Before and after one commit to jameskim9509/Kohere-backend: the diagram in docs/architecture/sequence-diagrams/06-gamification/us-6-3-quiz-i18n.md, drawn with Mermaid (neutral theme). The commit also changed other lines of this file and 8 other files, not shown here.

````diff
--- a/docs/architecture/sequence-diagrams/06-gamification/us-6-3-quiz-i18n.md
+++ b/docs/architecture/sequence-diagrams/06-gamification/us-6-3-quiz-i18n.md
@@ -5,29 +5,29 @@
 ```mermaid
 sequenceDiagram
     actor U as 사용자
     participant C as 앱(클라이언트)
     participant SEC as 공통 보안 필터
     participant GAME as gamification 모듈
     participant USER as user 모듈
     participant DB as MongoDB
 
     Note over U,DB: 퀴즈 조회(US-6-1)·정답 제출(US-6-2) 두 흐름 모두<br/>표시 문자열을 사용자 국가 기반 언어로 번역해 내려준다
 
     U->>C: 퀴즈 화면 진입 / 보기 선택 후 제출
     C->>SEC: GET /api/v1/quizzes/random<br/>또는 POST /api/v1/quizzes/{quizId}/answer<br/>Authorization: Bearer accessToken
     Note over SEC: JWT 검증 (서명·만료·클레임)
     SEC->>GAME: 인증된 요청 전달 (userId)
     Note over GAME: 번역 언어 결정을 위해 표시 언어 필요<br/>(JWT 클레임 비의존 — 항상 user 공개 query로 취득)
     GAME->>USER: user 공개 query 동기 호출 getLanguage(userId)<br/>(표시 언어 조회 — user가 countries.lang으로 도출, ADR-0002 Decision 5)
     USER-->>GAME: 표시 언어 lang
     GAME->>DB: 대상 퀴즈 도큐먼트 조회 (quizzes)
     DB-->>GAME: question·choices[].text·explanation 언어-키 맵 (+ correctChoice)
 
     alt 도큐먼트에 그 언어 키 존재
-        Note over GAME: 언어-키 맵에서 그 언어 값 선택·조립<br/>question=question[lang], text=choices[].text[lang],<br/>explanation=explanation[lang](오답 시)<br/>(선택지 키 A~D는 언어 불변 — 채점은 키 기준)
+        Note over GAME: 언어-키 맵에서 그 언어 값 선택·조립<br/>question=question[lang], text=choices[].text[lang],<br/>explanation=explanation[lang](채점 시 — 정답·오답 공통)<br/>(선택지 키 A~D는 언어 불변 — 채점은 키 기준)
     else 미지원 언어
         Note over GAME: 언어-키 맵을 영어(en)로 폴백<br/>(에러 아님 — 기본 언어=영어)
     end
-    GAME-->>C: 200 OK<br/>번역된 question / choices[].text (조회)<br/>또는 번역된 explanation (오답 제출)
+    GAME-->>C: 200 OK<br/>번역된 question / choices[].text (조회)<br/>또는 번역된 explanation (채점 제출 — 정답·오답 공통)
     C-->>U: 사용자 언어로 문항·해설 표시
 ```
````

+ + +

WORK ORDER> Every line of the data above should be reproduced word for word.

RESPONSE>
Before and after one commit to jameskim9509/Kohere-backend: the diagram in docs/architecture/sequence-diagrams/06-gamification/us-6-3-quiz-i18n.md, drawn with Mermaid (neutral theme). The commit also changed other lines of this file and 8 other files, not shown here.

````diff
--- a/docs/architecture/sequence-diagrams/06-gamification/us-6-3-quiz-i18n.md
+++ b/docs/architecture/sequence-diagrams/06-gamification/us-6-3-quiz-i18n.md
@@ -5,29 +5,29 @@
 ```mermaid
 sequenceDiagram
     actor U as 사용자
     participant C as 앱(클라이언트)
     participant SEC as 공통 보안 필터
     participant GAME as gamification 모듈
     participant USER as user 모듈
     participant DB as MongoDB
 
     Note over U,DB: 퀴즈 조회(US-6-1)·정답 제출(US-6-2) 두 흐름 모두<br/>표시 문자열을 사용자 국가 기반 언어로 번역해 내려준다
 
     U->>C: 퀴즈 화면 진입 / 보기 선택 후 제출
     C->>SEC: GET /api/v1/quizzes/random<br/>또는 POST /api/v1/quizzes/{quizId}/answer<br/>Authorization: Bearer accessToken
     Note over SEC: JWT 검증 (서명·만료·클레임)
     SEC->>GAME: 인증된 요청 전달 (userId)
     Note over GAME: 번역 언어 결정을 위해 표시 언어 필요<br/>(JWT 클레임 비의존 — 항상 user 공개 query로 취득)
     GAME->>USER: user 공개 query 동기 호출 getLanguage(userId)<br/>(표시 언어 조회 — user가 countries.lang으로 도출, ADR-0002 Decision 5)
     USER-->>GAME: 표시 언어 lang
     GAME->>DB: 대상 퀴즈 도큐먼트 조회 (quizzes)
     DB-->>GAME: question·choices[].text·explanation 언어-키 맵 (+ correctChoice)
 
     alt 도큐먼트에 그 언어 키 존재
-        Note over GAME: 언어-키 맵에서 그 언어 값 선택·조립<br/>question=question[lang], text=choices[].text[lang],<br/>explanation=explanation[lang](오답 시)<br/>(선택지 키 A~D는 언어 불변 — 채점은 키 기준)
+        Note over GAME: 언어-키 맵에서 그 언어 값 선택·조립<br/>question=question[lang], text=choices[].text[lang],<br/>explanation=explanation[lang](채점 시 — 정답·오답 공통)<br/>(선택지 키 A~D는 언어 불변 — 채점은 키 기준)
     else 미지원 언어
         Note over GAME: 언어-키 맵을 영어(en)로 폴백<br/>(에러 아님 — 기본 언어=영어)
     end
-    GAME-->>C: 200 OK<br/>번역된 question / choices[].text (조회)<br/>또는 번역된 explanation (오답 제출)
+    GAME-->>C: 200 OK<br/>번역된 question / choices[].text (조회)<br/>또는 번역된 explanation (채점 제출 — 정답·오답 공통)
     C-->>U: 사용자 언어로 문항·해설 표시
 ```
````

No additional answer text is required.